82 Dyck, Staples, and Toews, Nestor Makhno and the Eichenfeld Massacre, 33; they confuse the victim Heinrich Heinrichs with his son of the same name who, unlike his father, survived, served in White armies, and escaped to North America; see Rempel, “The Eichenfeld massacre,” 26. Some accounts suggest that Heinrich Heinrichs’ house was the first attacked and that the attackers were seeking Heinrich junior (Peter Letkemann, personal communication).
83 The Ukrainian researchers under Svetlana Bobyleva report that seven of the thirteen accounts they collected made this connection. See Dyck, Staples, and Toews, Nestor Makhno and the Eichenfeld Massacre, 80; see also references on 82, 84, 85, 86, 87.
84 See the essays on war memorials in Adrian Forty and Susanne Küchler, eds., The Art of Forgetting (Oxford: Berg, 1999).
85 See http://www.mennonitecentre.com/Referencepaper.html.
86 Press release September 7, 2004 at http://www.grebel.uwaterloo.ca/aboutgrebel/releases/2004_12_memorialgarden.shtml
87 “Where the black walnut grows,” Canadian Mennonite 9.16 (August 22, 2005); the Mennonite pioneers in Ontario chose land on which the black walnut grew, as it was a sign that the soil was good for agriculture.
88 Somewhat ironically, however, I have been informed that the suggestion for a “Swiss” tree to match the Khortitsa “Russian” tree was made by a descendant of the Russländer (Paul Tiessen, personal communication).
89 Laura M. Rival, ed., The Social Life of Trees: Anthropological Perspectives on Tree Symbolism (Oxford: Berg, 1998).
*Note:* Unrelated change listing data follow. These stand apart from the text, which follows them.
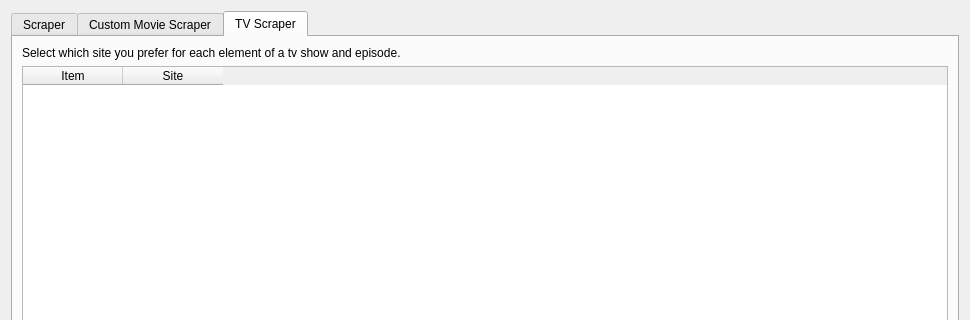
The window that src/ui/settings/ScraperSettingsWidget.ui (Komet/MediaElch) describes before a commit, drawn with Qt 5; both pictures show x 0 to 970 and y 0 to 320 of the 970 by 625 pixel window.
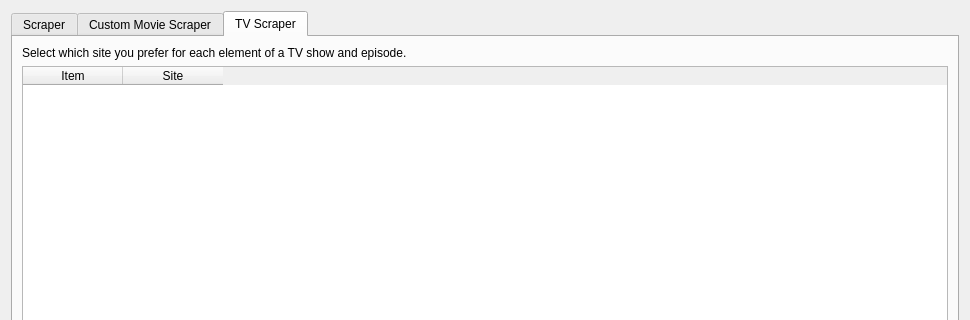
The same window after the commit. The open tabs and pages were chosen to show the change.

Commit message:
[i18n] Write TV instead of tv for "TV show"
Use uppercase version of the abbreviation for television.

Patch:
```diff
--- a/src/ui/settings/ScraperSettingsWidget.ui
+++ b/src/ui/settings/ScraperSettingsWidget.ui
@@ -144,7 +144,7 @@
         <item>
          <widget class="QLabel" name="label_69">
           <property name="text">
-           <string>Select which site you prefer for each element of a tv show and episode.</string>
+           <string>Select which site you prefer for each element of a TV show and episode.</string>
           </property>
           <property name="wordWrap">
            <bool>true</bool>
```
The commit also changes 27 other files.
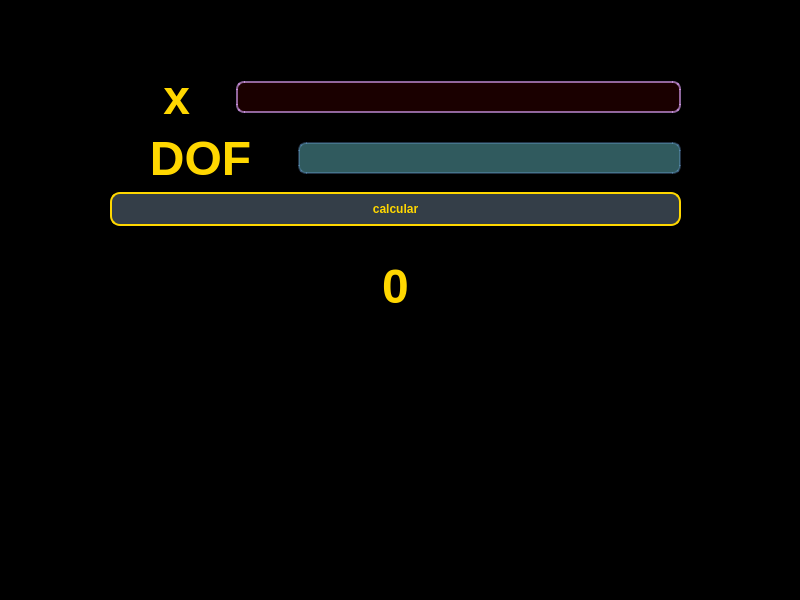
lissania7-png/Lissania, file gui/ventana_psp2.ui: the form before one commit.
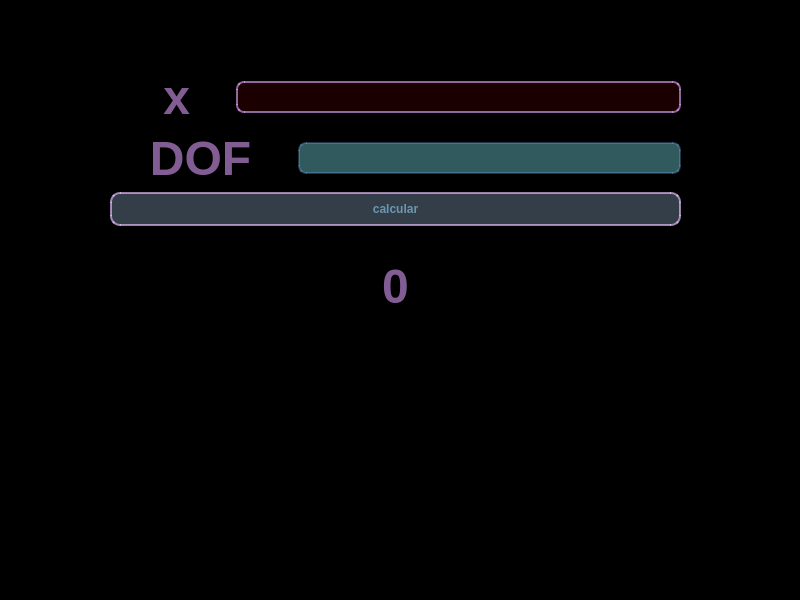
The form after the commit.

```diff
--- a/gui/ventana_psp2.ui
+++ b/gui/ventana_psp2.ui
@@ -20,7 +20,7 @@
 
 /* QLabel */
 QLabel {
-    color: #FFD700;
+    color: #94dfa1ff;
     font-weight: bold;
     font-size: 36pt;
 }
@@ -28,8 +28,8 @@
 /* Botones gaming */
 QPushButton {
     background-color: #48b9dbff;
-    color: #FFD700;
-    border: 2px solid #FFD700;
+    color: #9293d8ff;
+    border: 2px solid #a9e9c1ff;
     border-radius: 10px;
     padding: 8px 16px;
     font-weight: bold;
@@ -37,12 +37,12 @@
 /* QLineEdit estilo gaming */
 QLineEdit {
     background-color: #5e81f5ff; /* negro con tono rojizo */
-    color: #FFD700; /* texto dorado */
+    color: #c0e0c7ff; /* texto dorado */
     border: 2px solid #477dbbff; /* rojo oscuro */
     border-radius: 8px;
     padding: 6px;
     selection-background-color: #6cdaa3ff; /* cuando seleccionas texto */
-    selection-color: #FFD700;
+    selection-color: #fdc8f6ff;
 }
 
 /* Cuando el usuario hace clic */
```
Left out of the diff: 20 changed lines with no effect on the pictures.
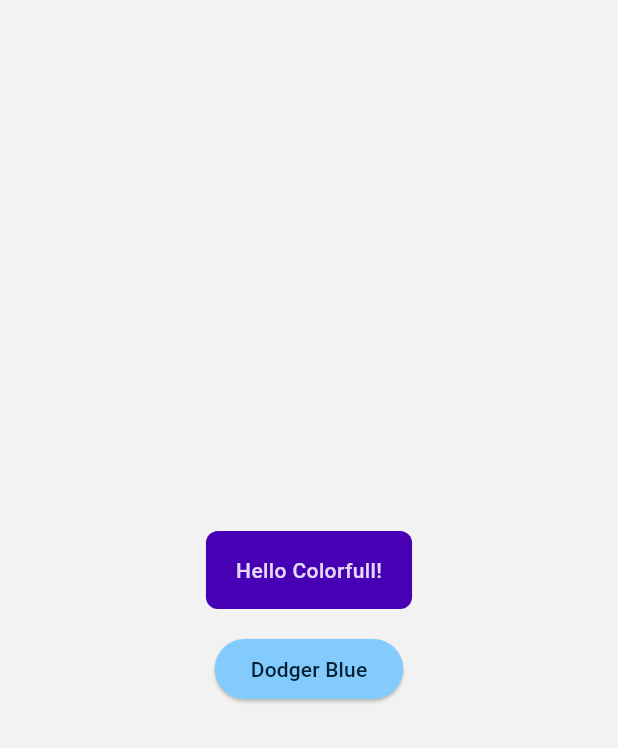
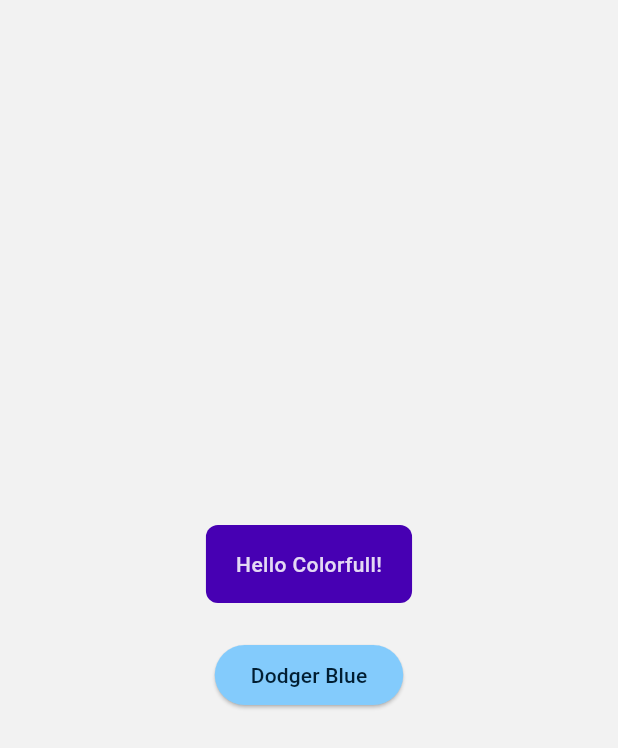
Before and after one commit to adifyr/colorfull, a Flutter app: the screen it shows after launch, on a phone screen of 412 x 824 dp. Shown: the top 748 px of the screen. Run offline on Flutter 3.47's test engine with Material 3 defaults, Android fonts, the phone set to English and light mode, and no system bars.

Commit message:
Fixed example directory and line in README.

```diff
--- a/example/lib/main.dart
+++ b/example/lib/main.dart
@@ -1,5 +1,5 @@
 import 'package:colorfull/colorfull.dart'
-    show grey50, indigo650, white85, dodgerBlueA250, dodgerBlueA900, deepOrangeC550;
+    show grey50, indigo650, white85, dodgerBlueA250, dodgerBlueA900, deepOrangeC550, ColorUtils;
 import 'package:flutter/material.dart';
 
 void main() {
@@ -17,7 +17,7 @@ class MainApp extends StatelessWidget {
         body: Center(
           child: Column(
             mainAxisSize: MainAxisSize.min,
-            spacing: 16.0,
+            spacing: 24.0,
             children: [
               Container(
                 padding: const EdgeInsets.symmetric(horizontal: 20.0, vertical: 16.0),
@@ -27,7 +27,21 @@ class MainApp extends StatelessWidget {
                   style: TextStyle(fontWeight: FontWeight.w500, color: white85),
                 ),
               ),
-              ElevatedButton(
+              ColorButton(),
+            ],
+          ),
+        ),
+      ),
+    );
+  }
+}
+
+class ColorButton extends StatelessWidget {
+  const ColorButton({super.key});
+
+  @override
+  Widget build(BuildContext context) {
+    return ElevatedButton(
       onPressed: () {
         ScaffoldMessenger.of(context).showSnackBar(
           SnackBar(
@@ -40,11 +54,6 @@ class MainApp extends StatelessWidget {
       },
       style: ElevatedButton.styleFrom(backgroundColor: dodgerBlueA250),
       child: Text('Dodger Blue', style: TextStyle(color: dodgerBlueA900)),
-              ),
-            ],
-          ),
-        ),
-      ),
     );
   }
 }
--- a/example/pubspec.yaml
+++ b/example/pubspec.yaml
@@ -9,7 +9,7 @@ environment:
 dependencies:
   flutter:
     sdk: flutter
-  colorfull: ^1.0.0
+  colorfull: ^1.1.0
 
 dev_dependencies:
   flutter_test:
```
Also changed, not shown: example/pubspec.lock, 1 other file. Lines whose indentation alone changed are shown as unchanged.
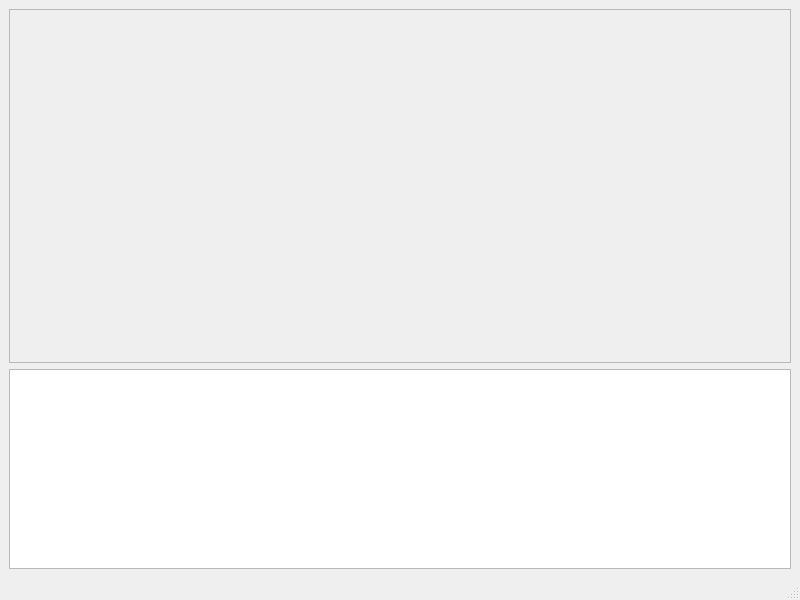
Above: ScanGen.ui from emendir/QR-ScanGen before the change. Below: the same form after it.
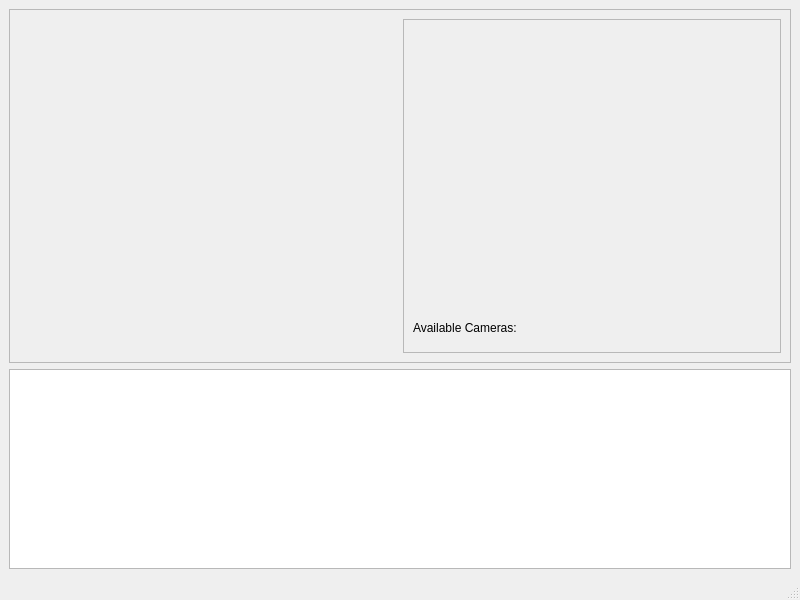
That is the form after the change.

Commit message: camera chooser

```diff
--- a/ScanGen.ui
+++ b/ScanGen.ui
@@ -32,10 +32,41 @@
         </widget>
        </item>
        <item>
-        <widget class="QLabel" name="qr_code_lbl">
-         <property name="text">
-          <string/>
+        <widget class="QFrame" name="right_frame">
+         <property name="frameShape">
+          <enum>QFrame::StyledPanel</enum>
          </property>
+         <property name="frameShadow">
+          <enum>QFrame::Raised</enum>
+         </property>
+         <layout class="QVBoxLayout" name="right_frame_lyt">
+          <item>
+           <widget class="QLabel" name="qr_code_lbl">
+            <property name="text">
+             <string/>
+            </property>
+           </widget>
+          </item>
+          <item>
+           <widget class="QLabel" name="label">
+            <property name="sizePolicy">
+             <sizepolicy hsizetype="Preferred" vsizetype="Preferred">
+              <horstretch>0</horstretch>
+              <verstretch>0</verstretch>
+             </sizepolicy>
+            </property>
+            <property name="maximumSize">
+             <size>
+              <width>16777215</width>
+              <height>30</height>
+             </size>
+            </property>
+            <property name="text">
+             <string>Available Cameras:</string>
+            </property>
+           </widget>
+          </item>
+         </layout>
         </widget>
        </item>
       </layout>
```
The commit also changes 2 other files.
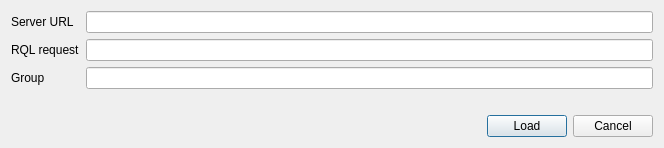
This is morphologist/gui/ui/rql_subjects_widget.ui in brainvisa/morphologist as Qt 5 draws it before an edit. The edited form follows.
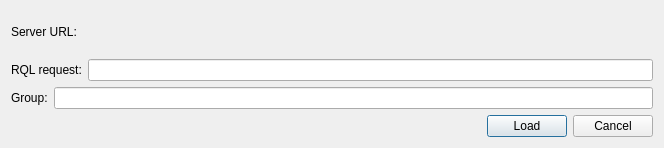
This is the edited form.

Commit message:
ENH: edition buttons are disable if no subjects selected
+ del shortcut
+ server url for brainomics database is not editable

Patch:
```diff
--- a/morphologist/gui/ui/rql_subjects_widget.ui
+++ b/morphologist/gui/ui/rql_subjects_widget.ui
@@ -15,35 +15,56 @@
   </property>
   <layout class="QVBoxLayout" name="verticalLayout">
    <item>
-    <layout class="QFormLayout" name="formLayout">
-     <item row="0" column="0">
+    <layout class="QHBoxLayout" name="horizontalLayout_2">
+     <item>
       <widget class="QLabel" name="serverUrlLabel">
        <property name="text">
-        <string>Server URL</string>
+        <string>Server URL:</string>
        </property>
       </widget>
      </item>
-     <item row="0" column="1">
-      <widget class="QLineEdit" name="server_url_lineEdit"/>
+     <item>
+      <widget class="QLabel" name="server_url_field">
+       <property name="sizePolicy">
+        <sizepolicy hsizetype="Preferred" vsizetype="Preferred">
+         <horstretch>1</horstretch>
+         <verstretch>0</verstretch>
+        </sizepolicy>
+       </property>
+       <property name="text">
+        <string/>
+       </property>
+       <property name="textInteractionFlags">
+        <set>Qt::LinksAccessibleByMouse|Qt::TextSelectableByKeyboard|Qt::TextSelectableByMouse</set>
+       </property>
+      </widget>
      </item>
-     <item row="1" column="0">
+    </layout>
+   </item>
+   <item>
+    <layout class="QHBoxLayout" name="horizontalLayout_3">
+     <item>
       <widget class="QLabel" name="rqlRequestLabel">
        <property name="text">
-        <string>RQL request</string>
+        <string>RQL request:</string>
        </property>
       </widget>
      </item>
-     <item row="1" column="1">
+     <item>
       <widget class="QLineEdit" name="rql_request_lineEdit"/>
      </item>
-     <item row="2" column="0">
+    </layout>
+   </item>
+   <item>
+    <layout class="QHBoxLayout" name="horizontalLayout_4">
+     <item>
       <widget class="QLabel" name="groupLabel">
        <property name="text">
-        <string>Group</string>
+        <string>Group:</string>
        </property>
       </widget>
      </item>
-     <item row="2" column="1">
+     <item>
       <widget class="QLineEdit" name="group_lineEdit"/>
      </item>
     </layout>
```
The commit also changes 2 other files.
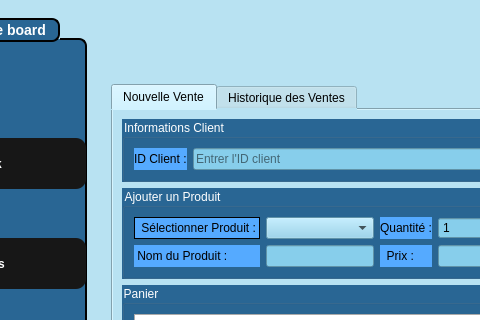
Esprit-UP-Algo/projetcpp-2a25-s1-smart-optical-store, file saleswindow.ui: the form before one commit; both pictures show x 133 to 613 and y 0 to 320 of the 1235 by 800 pixel window.
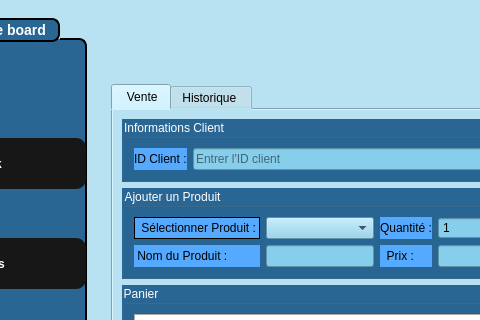
The form after the commit. Icons and pictures are not drawn.

Diff of the .ui file:
```diff
--- a/saleswindow.ui
+++ b/saleswindow.ui
@@ -278,7 +278,7 @@
          </property>
          <widget class="QWidget" name="newSaleTab">
           <attribute name="title">
-           <string>Nouvelle Vente</string>
+           <string> Vente</string>
           </attribute>
           <layout class="QVBoxLayout" name="verticalLayout_3">
            <item>
@@ -697,7 +697,7 @@
          </widget>
          <widget class="QWidget" name="salesHistoryTab">
           <attribute name="title">
-           <string>Historique des Ventes</string>
+           <string>Historique </string>
           </attribute>
           <layout class="QVBoxLayout" name="verticalLayout_5">
            <item>
```
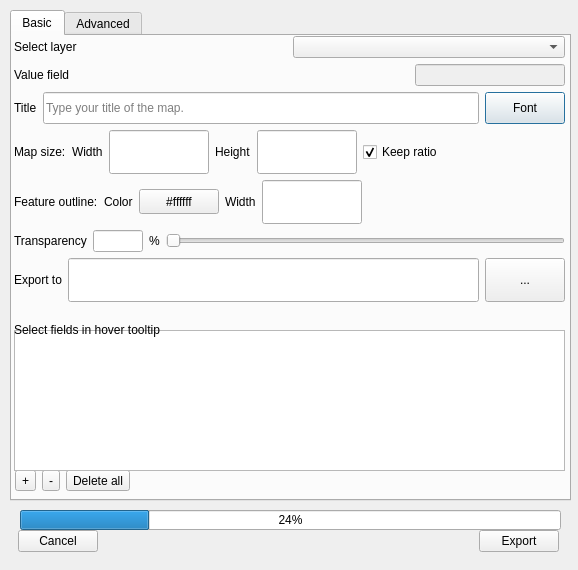
Qt form bknqgis_dialog_base.ui (Ziqi-Li/bknqgis) before a commit.
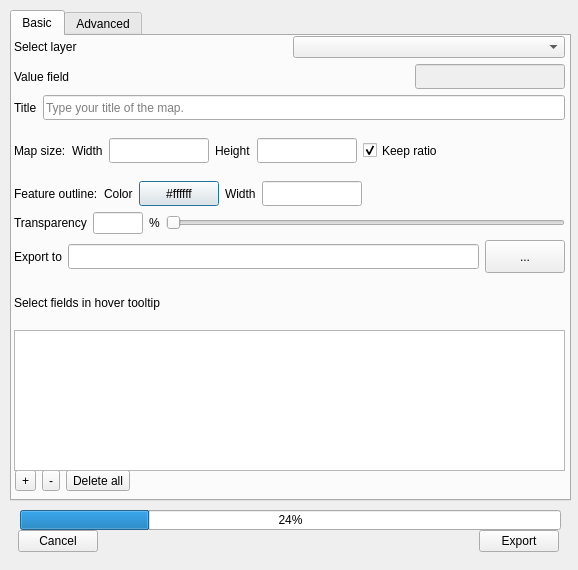
The same form after that commit.

The edit to the form file:
```diff
--- a/bknqgis_dialog_base.ui
+++ b/bknqgis_dialog_base.ui
@@ -121,7 +121,7 @@
        <x>2</x>
        <y>0</y>
        <width>551</width>
-       <height>316</height>
+       <height>291</height>
       </rect>
      </property>
      <layout class="QVBoxLayout" name="verticalLayout_4">
@@ -175,7 +175,7 @@
           <property name="maximumSize">
            <size>
             <width>150</width>
-            <height>16777215</height>
+            <height>25</height>
            </size>
           </property>
          </widget>
@@ -211,24 +211,17 @@
             <height>20</height>
            </size>
           </property>
+          <property name="maximumSize">
+           <size>
+            <width>16777215</width>
+            <height>25</height>
+           </size>
+          </property>
           <property name="placeholderText">
            <string>Type your title of the map.</string>
           </property>
          </widget>
         </item>
-        <item>
-         <widget class="QPushButton" name="pushButton_4">
-          <property name="minimumSize">
-           <size>
-            <width>0</width>
-            <height>32</height>
-           </size>
-          </property>
-          <property name="text">
-           <string>Font</string>
-          </property>
-         </widget>
-        </item>
        </layout>
       </item>
       <item>
@@ -267,7 +260,7 @@
           <property name="maximumSize">
            <size>
             <width>100</width>
-            <height>16777215</height>
+            <height>25</height>
            </size>
           </property>
          </widget>
@@ -296,7 +289,7 @@
           <property name="maximumSize">
            <size>
             <width>100</width>
-            <height>16777215</height>
+            <height>25</height>
            </size>
           </property>
          </widget>
@@ -412,7 +405,7 @@
           <property name="maximumSize">
            <size>
             <width>100</width>
-            <height>16777215</height>
+            <height>25</height>
            </size>
           </property>
          </widget>
@@ -455,7 +448,7 @@
           <property name="maximumSize">
            <size>
             <width>50</width>
-            <height>16777215</height>
+            <height>25</height>
            </size>
           </property>
          </widget>
@@ -520,6 +513,12 @@
             <height>20</height>
            </size>
           </property>
+          <property name="maximumSize">
+           <size>
+            <width>16777215</width>
+            <height>25</height>
+           </size>
+          </property>
          </widget>
         </item>
         <item>
@@ -530,6 +529,12 @@
             <verstretch>0</verstretch>
            </sizepolicy>
           </property>
+          <property name="maximumSize">
+           <size>
+            <width>16777215</width>
+            <height>33</height>
+           </size>
+          </property>
           <property name="text">
            <string>...</string>
           </property>
```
90 Robert Ackerman, J.G. Frazer: His Life and Work (Cambridge: Cambridge Univ. Press, 1987), 107-09; 169.
91 See for instance Wilhelm Mannhardt, Der Baumkultus der Germanen und ihrer Nachbarstämme: mythologische Untersuchungen (Berlin: Borntraeger, 1875); Antike Waldund Feldkulte aus nordeuropäischer Überlieferung (Berlin: Borntraeger, 1877).
92 See the entry on the Mannhardts by Erich Göttner in ME 3, 467-69, and for Wilhelm Mannhardt by Brigitte Bönisch-Brednich in Enzyklopädie des Märchens 9, 230-31 (Berlin: Walter de Gruyter, 1999).
93 Die Wehrfreiheit der Altpreussischen Mennoniten: eine geschichtliche Erörterung (Marienburg: Altpreussischen Mennonitengemeinden, 1863).